Wherever a line in the records contains the word "Condenser", return that line.

Dataset items:
┄┄┄┄┄┄┄┄┄┄
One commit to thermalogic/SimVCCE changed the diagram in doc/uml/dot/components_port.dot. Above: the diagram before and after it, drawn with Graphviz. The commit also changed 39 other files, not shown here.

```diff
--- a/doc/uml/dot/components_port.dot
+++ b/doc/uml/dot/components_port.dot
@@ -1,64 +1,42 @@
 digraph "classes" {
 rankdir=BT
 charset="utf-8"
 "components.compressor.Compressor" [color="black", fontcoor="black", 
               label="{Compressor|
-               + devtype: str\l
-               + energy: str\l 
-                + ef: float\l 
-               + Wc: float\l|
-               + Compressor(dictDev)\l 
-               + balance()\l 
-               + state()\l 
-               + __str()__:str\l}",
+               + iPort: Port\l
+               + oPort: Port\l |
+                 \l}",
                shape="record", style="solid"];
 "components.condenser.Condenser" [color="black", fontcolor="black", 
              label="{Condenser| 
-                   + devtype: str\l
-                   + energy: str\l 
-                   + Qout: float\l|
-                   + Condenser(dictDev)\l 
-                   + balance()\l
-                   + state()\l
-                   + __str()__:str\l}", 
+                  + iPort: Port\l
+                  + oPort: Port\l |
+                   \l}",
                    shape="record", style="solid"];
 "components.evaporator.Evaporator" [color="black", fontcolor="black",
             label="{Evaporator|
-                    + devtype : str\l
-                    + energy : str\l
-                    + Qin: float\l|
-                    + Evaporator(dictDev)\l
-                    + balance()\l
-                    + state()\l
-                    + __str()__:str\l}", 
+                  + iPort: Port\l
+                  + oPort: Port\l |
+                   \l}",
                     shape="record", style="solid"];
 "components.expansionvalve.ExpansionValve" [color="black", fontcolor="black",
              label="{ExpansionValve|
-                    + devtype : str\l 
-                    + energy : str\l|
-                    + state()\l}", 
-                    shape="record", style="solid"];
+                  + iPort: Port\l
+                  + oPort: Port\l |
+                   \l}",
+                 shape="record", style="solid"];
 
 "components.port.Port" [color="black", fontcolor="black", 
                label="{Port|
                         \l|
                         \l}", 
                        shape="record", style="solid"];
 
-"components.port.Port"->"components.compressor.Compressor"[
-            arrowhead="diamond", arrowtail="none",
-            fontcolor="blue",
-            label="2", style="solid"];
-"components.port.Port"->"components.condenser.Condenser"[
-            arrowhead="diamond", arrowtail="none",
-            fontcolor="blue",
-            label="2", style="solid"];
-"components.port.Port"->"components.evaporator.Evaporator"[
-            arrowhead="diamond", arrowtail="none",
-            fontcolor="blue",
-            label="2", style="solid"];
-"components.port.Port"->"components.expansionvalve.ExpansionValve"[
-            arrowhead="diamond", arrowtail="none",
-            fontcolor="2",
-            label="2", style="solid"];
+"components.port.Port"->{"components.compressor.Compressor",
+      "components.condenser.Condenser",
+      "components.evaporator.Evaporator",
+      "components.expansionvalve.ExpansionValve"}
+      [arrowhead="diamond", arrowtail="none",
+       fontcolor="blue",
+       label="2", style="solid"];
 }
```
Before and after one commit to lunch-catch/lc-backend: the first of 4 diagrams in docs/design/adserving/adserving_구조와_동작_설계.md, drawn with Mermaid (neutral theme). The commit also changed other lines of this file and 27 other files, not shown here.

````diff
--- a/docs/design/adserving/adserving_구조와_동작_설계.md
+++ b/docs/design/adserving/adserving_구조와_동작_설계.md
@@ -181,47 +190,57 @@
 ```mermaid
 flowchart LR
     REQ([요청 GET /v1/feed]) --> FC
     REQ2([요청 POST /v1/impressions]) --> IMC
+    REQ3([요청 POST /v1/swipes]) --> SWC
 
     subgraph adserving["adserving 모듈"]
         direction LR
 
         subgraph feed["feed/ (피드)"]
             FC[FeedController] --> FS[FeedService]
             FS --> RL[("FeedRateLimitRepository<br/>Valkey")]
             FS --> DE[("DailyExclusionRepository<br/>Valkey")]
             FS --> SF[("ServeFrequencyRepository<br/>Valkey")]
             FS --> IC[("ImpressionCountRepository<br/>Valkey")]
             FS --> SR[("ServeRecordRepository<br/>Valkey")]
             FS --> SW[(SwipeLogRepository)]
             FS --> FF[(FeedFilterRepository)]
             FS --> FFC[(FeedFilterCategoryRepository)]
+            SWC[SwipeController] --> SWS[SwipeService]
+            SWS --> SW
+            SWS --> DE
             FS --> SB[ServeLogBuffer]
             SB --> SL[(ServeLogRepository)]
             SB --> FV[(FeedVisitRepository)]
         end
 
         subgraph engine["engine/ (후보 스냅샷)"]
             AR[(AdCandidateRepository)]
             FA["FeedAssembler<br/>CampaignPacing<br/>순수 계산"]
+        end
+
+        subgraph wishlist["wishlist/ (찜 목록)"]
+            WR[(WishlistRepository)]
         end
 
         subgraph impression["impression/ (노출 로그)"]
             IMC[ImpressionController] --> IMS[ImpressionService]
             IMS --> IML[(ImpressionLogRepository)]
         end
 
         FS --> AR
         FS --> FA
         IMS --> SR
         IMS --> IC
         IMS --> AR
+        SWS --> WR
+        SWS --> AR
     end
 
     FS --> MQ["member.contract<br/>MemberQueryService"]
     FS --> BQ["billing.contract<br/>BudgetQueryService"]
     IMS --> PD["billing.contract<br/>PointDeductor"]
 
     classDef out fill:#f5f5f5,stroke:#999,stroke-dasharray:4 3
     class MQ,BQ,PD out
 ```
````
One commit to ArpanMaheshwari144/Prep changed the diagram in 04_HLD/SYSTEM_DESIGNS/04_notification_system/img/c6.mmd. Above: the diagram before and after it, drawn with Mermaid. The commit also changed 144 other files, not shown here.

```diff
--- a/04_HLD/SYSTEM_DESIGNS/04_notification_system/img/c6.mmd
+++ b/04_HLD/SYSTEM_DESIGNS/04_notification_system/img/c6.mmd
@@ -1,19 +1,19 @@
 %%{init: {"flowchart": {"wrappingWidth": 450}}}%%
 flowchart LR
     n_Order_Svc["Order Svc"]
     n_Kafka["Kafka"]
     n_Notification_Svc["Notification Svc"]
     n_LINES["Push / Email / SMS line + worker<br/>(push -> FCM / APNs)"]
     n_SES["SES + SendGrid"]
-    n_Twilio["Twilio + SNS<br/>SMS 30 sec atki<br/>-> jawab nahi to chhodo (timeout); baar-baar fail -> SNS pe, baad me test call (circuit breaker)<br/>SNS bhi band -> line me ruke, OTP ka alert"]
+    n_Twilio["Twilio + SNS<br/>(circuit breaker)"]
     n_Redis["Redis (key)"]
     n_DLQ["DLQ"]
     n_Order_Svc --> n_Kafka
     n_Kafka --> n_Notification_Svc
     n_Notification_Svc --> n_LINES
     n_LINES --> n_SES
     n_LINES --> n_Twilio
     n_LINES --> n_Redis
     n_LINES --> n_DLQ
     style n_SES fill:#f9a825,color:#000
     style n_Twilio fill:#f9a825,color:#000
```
┄┄┄┄┄┄┄┄┄┄
▸ **The answer**
 "components.condenser.Condenser" [color="black", fontcolor="black", 
              label="{Condenser| 
-                   + Condenser(dictDev)\l 
-"components.port.Port"->"components.condenser.Condenser"[
+      "components.condenser.Condenser",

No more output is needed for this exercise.